== Directions ==
Where a record holds a picture, leave the picture out; otherwise repeat every record exactly.

== Data extracts ==
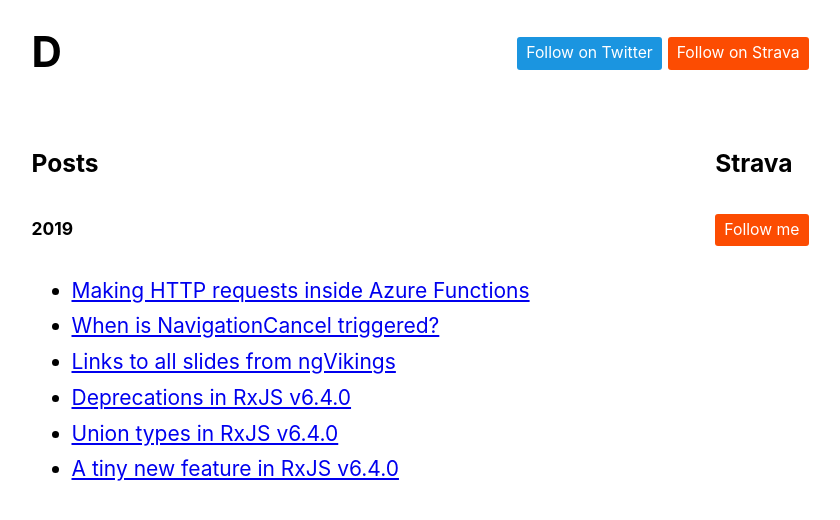
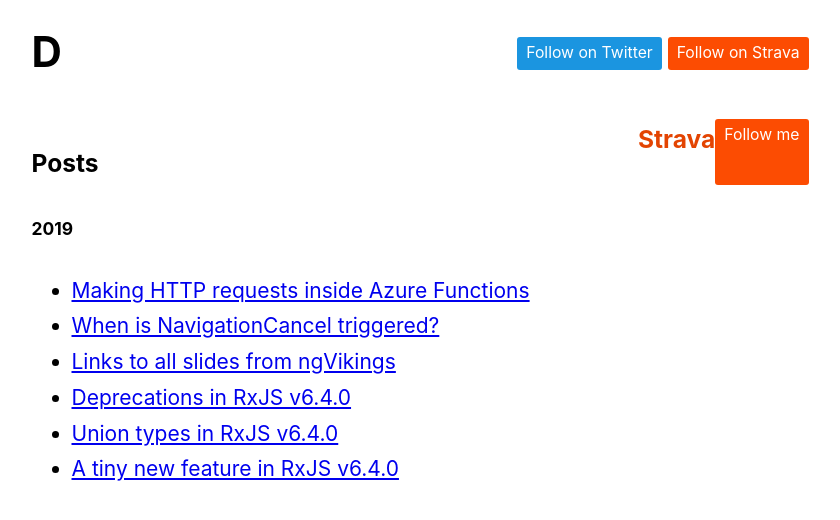
Before and after one commit to dzhavat/dzhavat.github.io, a Jekyll site: the page built from index.md, in a window 1280 px wide. Shown: the top 520 px of the page, without its empty margins (220-1060 px from the left). Built offline with Jekyll 4.4.1, drawn with Linux system fonts in a browser that asks for light colours; our own code applies the rules of GitHub Pages for plain Markdown files.

Commit message:
Update custom.css

```diff
--- a/assets/css/custom.css
+++ b/assets/css/custom.css
@@ -78,6 +78,16 @@ article h2 {
   margin-top: 0;
 }
 
+.strava-card h3 {
+  color: #e34402;
+  margin-top: 0;
+}
+
+.strava-card .card-header {
+  display: flex;
+  justify-content: space-between;
+}
+
 .btn {
   border-radius: 3px;
   color: #fff;
```
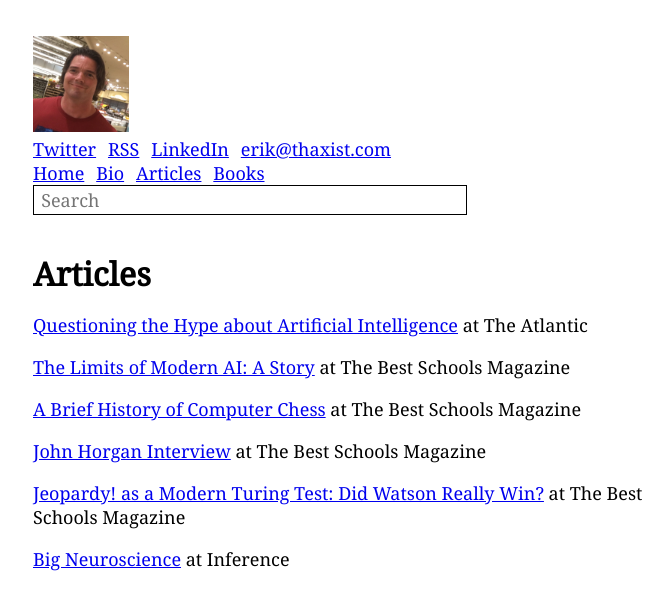
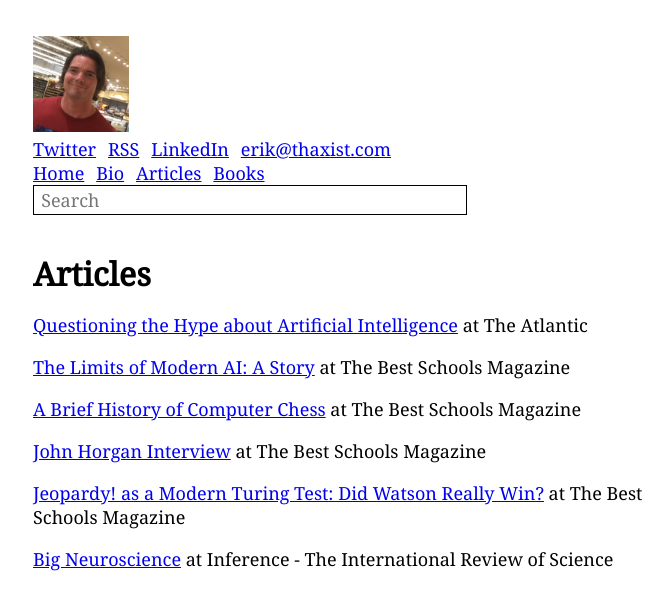
Before and after one commit to thaxist/thaxist.github.io, a Jekyll site: the page built from articles.md, in a window 1280 px wide. Shown: the top 610 px of the page, without its empty margins (287-958 px from the left). Built offline with Jekyll 4.4.1, drawn with Linux system fonts in a browser that asks for light colours.

Commit message:
Update articles.md

```diff
--- a/articles.md
+++ b/articles.md
@@ -19,4 +19,4 @@ at The Best Schools Magazine
 at The Best Schools Magazine
 
 [Big Neuroscience](http://inference-review.com/article/big-neuroscience)
-at Inference
+at Inference - The International Review of Science
```
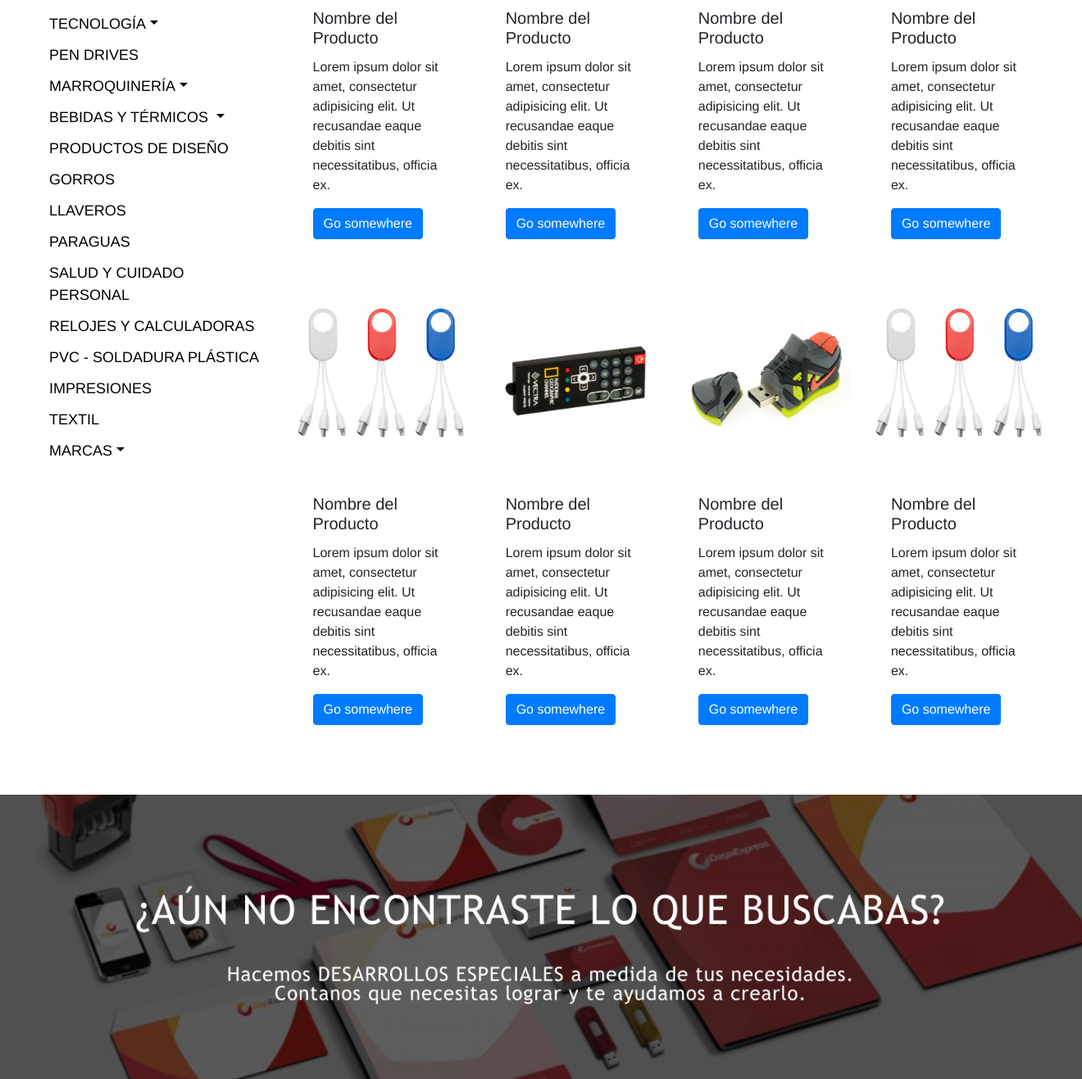
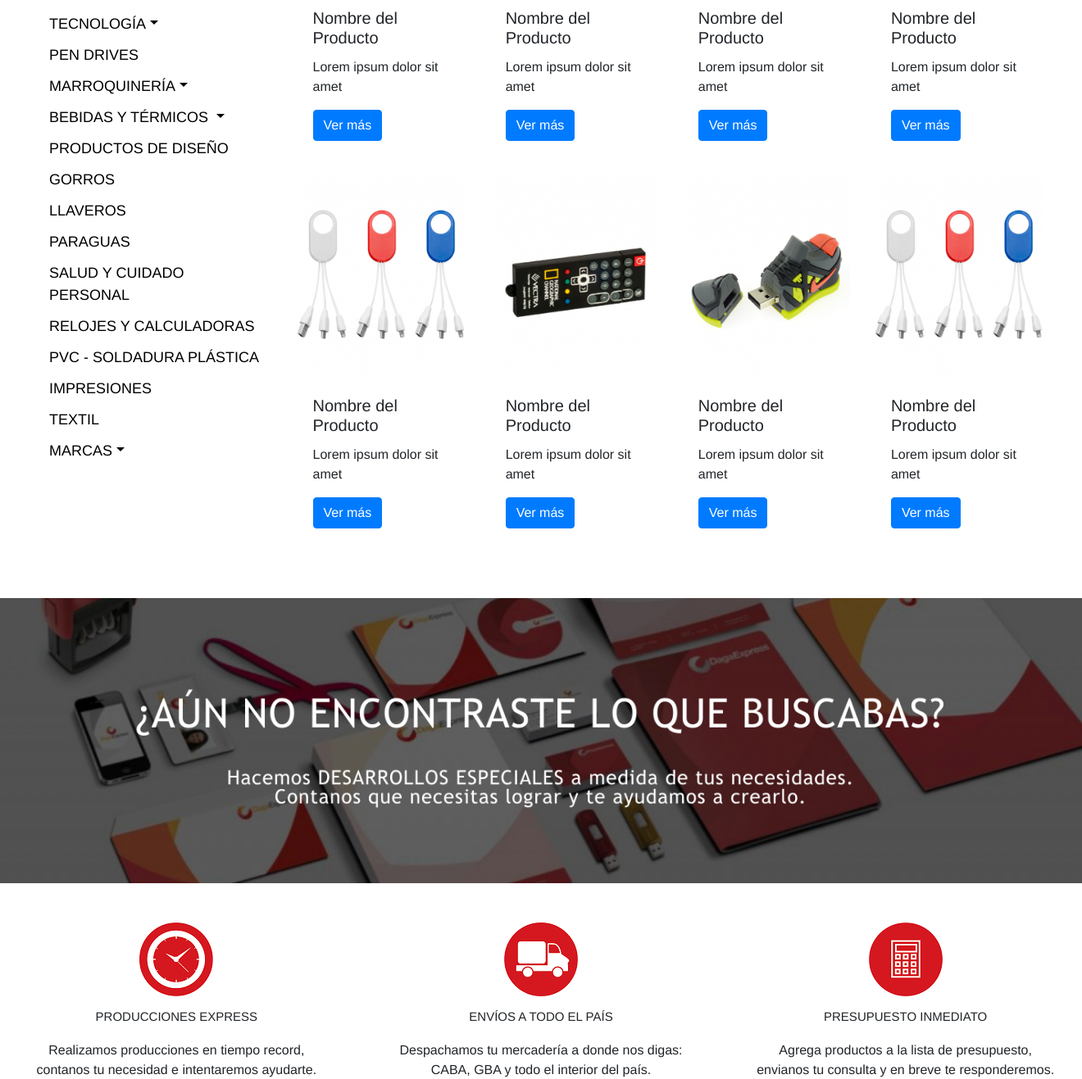
Before and after one commit to Gaslis/grupo5-ecommerce-nuevo, a PHP site: page / in a window 1320 px wide; the page is wider, and only the part inside the window is pictured. Shown: the part 864-2181 px from the top of that part at 82% size. Run offline with PHP 8.4, Linux system fonts and the light colour scheme.

Commit message:
2.3.4 fixes menores en producto

```diff
--- a/index.php
+++ b/index.php
@@ -7,7 +7,7 @@ $elArray=[
 
                 'titulo' => "Nombre del Producto",
 
-                'descripcion' => 'Lorem ipsum dolor sit amet, consectetur adipisicing elit. Ut recusandae eaque debitis sint necessitatibus, officia ex.',
+                'descripcion' => 'Lorem ipsum dolor sit amet',
 
                 'imagen' => 'img/pen2.png',
               ],
@@ -18,7 +18,7 @@ $elArray=[
 
                 'titulo' => "Nombre del Producto",
 
-                'descripcion' => 'Lorem ipsum dolor sit amet, consectetur adipisicing elit. Ut recusandae eaque debitis sint necessitatibus, officia ex.',
+                'descripcion' => 'Lorem ipsum dolor sit amet',
 
                 'imagen' => 'img/pen3.png',
 
@@ -29,7 +29,7 @@ $elArray=[
 
                 'titulo' => "Nombre del Producto",
 
-                'descripcion' => 'Lorem ipsum dolor sit amet, consectetur adipisicing elit. Ut recusandae eaque debitis sint necessitatibus, officia ex.',
+                'descripcion' => 'Lorem ipsum dolor sit amet',
 
                 'imagen' => 'img/pen.png',
 
@@ -40,7 +40,7 @@ $elArray=[
 
 								'titulo' => "Nombre del Producto",
 
-								'descripcion' => 'Lorem ipsum dolor sit amet, consectetur adipisicing elit. Ut recusandae eaque debitis sint necessitatibus, officia ex.',
+								'descripcion' => 'Lorem ipsum dolor sit amet',
 
 								'imagen' => 'img/pen2.png',
 
@@ -52,8 +52,7 @@ $elArray=[
 
 								'titulo' => "Nombre del Producto",
 
-								'descripcion' => 'Lorem ipsum dolor sit amet, consectetur adipisicing elit. Ut recusandae eaque debitis sint necessitatibus, officia ex.',
-
+								'descripcion' => 'Lorem ipsum dolor sit amet',
 								'imagen' => 'img/pen3.png',
 
 										],
@@ -63,7 +62,7 @@ $elArray=[
 
 								'titulo' => "Nombre del Producto",
 
-								'descripcion' => 'Lorem ipsum dolor sit amet, consectetur adipisicing elit. Ut recusandae eaque debitis sint necessitatibus, officia ex.',
+								'descripcion' => 'Lorem ipsum dolor sit amet',
 
 								'imagen' => 'img/pen.png',
 
@@ -74,7 +73,7 @@ $elArray=[
 
 											'titulo' => "Nombre del Producto",
 
-											'descripcion' => 'Lorem ipsum dolor sit amet, consectetur adipisicing elit. Ut recusandae eaque debitis sint necessitatibus, officia ex.',
+											'descripcion' => 'Lorem ipsum dolor sit amet',
 
 											'imagen' => 'img/pen2.png',
 
@@ -86,7 +85,7 @@ $elArray=[
 
 											'titulo' => "Nombre del Producto",
 
-											'descripcion' => 'Lorem ipsum dolor sit amet, consectetur adipisicing elit. Ut recusandae eaque debitis sint necessitatibus, officia ex.',
+											'descripcion' => 'Lorem ipsum dolor sit amet',
 
 											'imagen' => 'img/pen3.png',
 
@@ -146,7 +145,7 @@ $elArray=[
                   <div class="card-body">
                     <h5 class="card-title"><?=$articulos['titulo'];?></h5>
                     <p class="card-text"><?=$articulos['descripcion'];?></p>
-                    <a href="#" class="btn btn-primary">Go somewhere</a>
+                    <a href="pagina-producto.php" class="btn btn-primary">Ver más</a>
                   </div>
                 </div>
               <?php endforeach; ?>
--- a/recursos/usuarios.json
+++ b/recursos/usuarios.json
@@ -23,6 +23,12 @@
             "apellido": "lis",
             "email": "gas@mail.com",
             "password": "$2y$10$ZttHz.cHo9k9tZte38Vlk.RFBJ2SxDRM9wV\/cYQGYQjP7vCzQ2m6q"
+        },
+        {
+            "name": "rodrigo",
+            "apellido": "julia",
+            "email": "rodrigonjulia@gmail.com",
+            "password": "$2y$10$d4DQqIf4S23xgMHwxM0fZOHbBHiRaM9g9YWranOt420qOSTzxRONG"
         }
     ]
 }
```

== Answer to this problem ==
Before and after one commit to dzhavat/dzhavat.github.io, a Jekyll site: the page built from index.md, in a window 1280 px wide. Shown: the top 520 px of the page, without its empty margins (220-1060 px from the left). Built offline with Jekyll 4.4.1, drawn with Linux system fonts in a browser that asks for light colours; our own code applies the rules of GitHub Pages for plain Markdown files.

Commit message:
Update custom.css

```diff
--- a/assets/css/custom.css
+++ b/assets/css/custom.css
@@ -78,6 +78,16 @@ article h2 {
   margin-top: 0;
 }
 
+.strava-card h3 {
+  color: #e34402;
+  margin-top: 0;
+}
+
+.strava-card .card-header {
+  display: flex;
+  justify-content: space-between;
+}
+
 .btn {
   border-radius: 3px;
   color: #fff;
```
Before and after one commit to thaxist/thaxist.github.io, a Jekyll site: the page built from articles.md, in a window 1280 px wide. Shown: the top 610 px of the page, without its empty margins (287-958 px from the left). Built offline with Jekyll 4.4.1, drawn with Linux system fonts in a browser that asks for light colours.

Commit message:
Update articles.md

```diff
--- a/articles.md
+++ b/articles.md
@@ -19,4 +19,4 @@ at The Best Schools Magazine
 at The Best Schools Magazine
 
 [Big Neuroscience](http://inference-review.com/article/big-neuroscience)
-at Inference
+at Inference - The International Review of Science
```
Before and after one commit to Gaslis/grupo5-ecommerce-nuevo, a PHP site: page / in a window 1320 px wide; the page is wider, and only the part inside the window is pictured. Shown: the part 864-2181 px from the top of that part at 82% size. Run offline with PHP 8.4, Linux system fonts and the light colour scheme.

Commit message:
2.3.4 fixes menores en producto

```diff
--- a/index.php
+++ b/index.php
@@ -7,7 +7,7 @@ $elArray=[
 
                 'titulo' => "Nombre del Producto",
 
-                'descripcion' => 'Lorem ipsum dolor sit amet, consectetur adipisicing elit. Ut recusandae eaque debitis sint necessitatibus, officia ex.',
+                'descripcion' => 'Lorem ipsum dolor sit amet',
 
                 'imagen' => 'img/pen2.png',
               ],
@@ -18,7 +18,7 @@ $elArray=[
 
                 'titulo' => "Nombre del Producto",
 
-                'descripcion' => 'Lorem ipsum dolor sit amet, consectetur adipisicing elit. Ut recusandae eaque debitis sint necessitatibus, officia ex.',
+                'descripcion' => 'Lorem ipsum dolor sit amet',
 
                 'imagen' => 'img/pen3.png',
 
@@ -29,7 +29,7 @@ $elArray=[
 
                 'titulo' => "Nombre del Producto",
 
-                'descripcion' => 'Lorem ipsum dolor sit amet, consectetur adipisicing elit. Ut recusandae eaque debitis sint necessitatibus, officia ex.',
+                'descripcion' => 'Lorem ipsum dolor sit amet',
 
                 'imagen' => 'img/pen.png',
 
@@ -40,7 +40,7 @@ $elArray=[
 
 								'titulo' => "Nombre del Producto",
 
-								'descripcion' => 'Lorem ipsum dolor sit amet, consectetur adipisicing elit. Ut recusandae eaque debitis sint necessitatibus, officia ex.',
+								'descripcion' => 'Lorem ipsum dolor sit amet',
 
 								'imagen' => 'img/pen2.png',
 
@@ -52,8 +52,7 @@ $elArray=[
 
 								'titulo' => "Nombre del Producto",
 
-								'descripcion' => 'Lorem ipsum dolor sit amet, consectetur adipisicing elit. Ut recusandae eaque debitis sint necessitatibus, officia ex.',
-
+								'descripcion' => 'Lorem ipsum dolor sit amet',
 								'imagen' => 'img/pen3.png',
 
 										],
@@ -63,7 +62,7 @@ $elArray=[
 
 								'titulo' => "Nombre del Producto",
 
-								'descripcion' => 'Lorem ipsum dolor sit amet, consectetur adipisicing elit. Ut recusandae eaque debitis sint necessitatibus, officia ex.',
+								'descripcion' => 'Lorem ipsum dolor sit amet',
 
 								'imagen' => 'img/pen.png',
 
@@ -74,7 +73,7 @@ $elArray=[
 
 											'titulo' => "Nombre del Producto",
 
-											'descripcion' => 'Lorem ipsum dolor sit amet, consectetur adipisicing elit. Ut recusandae eaque debitis sint necessitatibus, officia ex.',
+											'descripcion' => 'Lorem ipsum dolor sit amet',
 
 											'imagen' => 'img/pen2.png',
 
@@ -86,7 +85,7 @@ $elArray=[
 
 											'titulo' => "Nombre del Producto",
 
-											'descripcion' => 'Lorem ipsum dolor sit amet, consectetur adipisicing elit. Ut recusandae eaque debitis sint necessitatibus, officia ex.',
+											'descripcion' => 'Lorem ipsum dolor sit amet',
 
 											'imagen' => 'img/pen3.png',
 
@@ -146,7 +145,7 @@ $elArray=[
                   <div class="card-body">
                     <h5 class="card-title"><?=$articulos['titulo'];?></h5>
                     <p class="card-text"><?=$articulos['descripcion'];?></p>
-                    <a href="#" class="btn btn-primary">Go somewhere</a>
+                    <a href="pagina-producto.php" class="btn btn-primary">Ver más</a>
                   </div>
                 </div>
               <?php endforeach; ?>
--- a/recursos/usuarios.json
+++ b/recursos/usuarios.json
@@ -23,6 +23,12 @@
             "apellido": "lis",
             "email": "gas@mail.com",
             "password": "$2y$10$ZttHz.cHo9k9tZte38Vlk.RFBJ2SxDRM9wV\/cYQGYQjP7vCzQ2m6q"
+        },
+        {
+            "name": "rodrigo",
+            "apellido": "julia",
+            "email": "rodrigonjulia@gmail.com",
+            "password": "$2y$10$d4DQqIf4S23xgMHwxM0fZOHbBHiRaM9g9YWranOt420qOSTzxRONG"
         }
     ]
 }
```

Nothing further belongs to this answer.